Drug interactions between doxycycline and Imodium
Interactions between your drugs
There were no interactions found in our database between doxycycline and Imodium - however, this does not necessarily mean no interactions exist. Always consult with your doctor or pharmacist.
- Doxycycline is in the following drug classes: miscellaneous antimalarials, tetracyclines.
- Doxycycline is used to treat the following conditions:
- Anthrax Prophylaxis
- Bacterial Infection
- Bullous Pemphigoid
- Chlamydia Infection
- Cutaneous Bacillus anthracis
- Epididymitis, Sexually Transmitted
- Gonococcal Infection, Uncomplicated
- Granuloma Inguinale
- Inclusion Conjunctivitis
- Lyme Disease
- Lyme Disease, Arthritis
- Lyme Disease, Carditis
- Lyme Disease, Erythema Chronicum Migrans

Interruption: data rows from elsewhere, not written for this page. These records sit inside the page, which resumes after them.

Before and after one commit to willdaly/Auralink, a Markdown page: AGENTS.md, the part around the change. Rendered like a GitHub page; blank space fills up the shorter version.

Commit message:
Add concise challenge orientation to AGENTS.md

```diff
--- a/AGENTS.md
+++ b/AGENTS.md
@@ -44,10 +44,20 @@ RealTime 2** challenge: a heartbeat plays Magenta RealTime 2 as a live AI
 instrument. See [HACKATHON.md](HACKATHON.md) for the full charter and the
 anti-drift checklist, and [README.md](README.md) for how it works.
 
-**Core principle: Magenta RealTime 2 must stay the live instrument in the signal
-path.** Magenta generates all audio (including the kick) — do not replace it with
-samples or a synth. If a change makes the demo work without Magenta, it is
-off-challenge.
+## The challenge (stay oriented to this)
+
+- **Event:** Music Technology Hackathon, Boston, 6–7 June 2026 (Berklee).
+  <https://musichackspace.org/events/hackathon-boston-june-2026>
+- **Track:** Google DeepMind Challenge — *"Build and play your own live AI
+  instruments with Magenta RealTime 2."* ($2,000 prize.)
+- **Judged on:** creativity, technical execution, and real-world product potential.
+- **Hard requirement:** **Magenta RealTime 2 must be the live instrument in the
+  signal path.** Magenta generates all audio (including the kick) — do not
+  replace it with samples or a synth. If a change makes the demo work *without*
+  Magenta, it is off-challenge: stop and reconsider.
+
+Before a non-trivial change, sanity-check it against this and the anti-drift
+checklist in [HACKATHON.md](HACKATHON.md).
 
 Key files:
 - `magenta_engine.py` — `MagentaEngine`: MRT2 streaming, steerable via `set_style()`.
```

- Lyme Disease, Neurologic
- Lymphogranuloma Venereum
- Malaria Prevention
- Mycoplasma Pneumonia
- Nongonococcal Urethritis
- Ocular Rosacea
- Pelvic Inflammatory Disease
- Pleural Effusion
- Q Fever
- Rabbit Fever
- Rheumatoid Arthritis
- Rickettsial Infection
- Skin or Soft Tissue Infection
- STD Prophylaxis
- Syphilis, Early
- Syphilis, Latent
- Tertiary Syphilis
- Upper Respiratory Tract Infection
- Urinary Tract Infection
- Imodium is a member of the drug class antidiarrheals.
- Imodium is used to treat the following conditions:
Drug and food interactions
Applies to: Imodium (loperamide)
Alcohol can increase the nervous system side effects of loperamide such as dizziness, drowsiness, and difficulty concentrating. Some people may also experience impairment in thinking and judgment. You should avoid or limit the use of alcohol while being treated with loperamide. Do not use more than the recommended dose of loperamide, and avoid activities requiring mental alertness such as driving or operating hazardous machinery until you know how the medication affects you. Talk to your doctor or pharmacist if you have any questions or concerns.
Therapeutic duplication warnings
No warnings were found for your selected drugs.
Therapeutic duplication warnings are only returned when drugs within the same group exceed the recommended therapeutic duplication maximum.
Drug Interaction Classification
|Highly clinically significant. Avoid combinations; the risk of the interaction outweighs the benefit.|
|Moderately clinically significant. Usually avoid combinations; use it only under special circumstances.|
|Minimally clinically significant. Minimize risk; assess risk and consider an alternative drug, take steps to circumvent the interaction risk and/or institute a monitoring plan.|
|No interaction information available.|
Always consult your healthcare provider to ensure the information displayed on this page applies to your personal circumstances.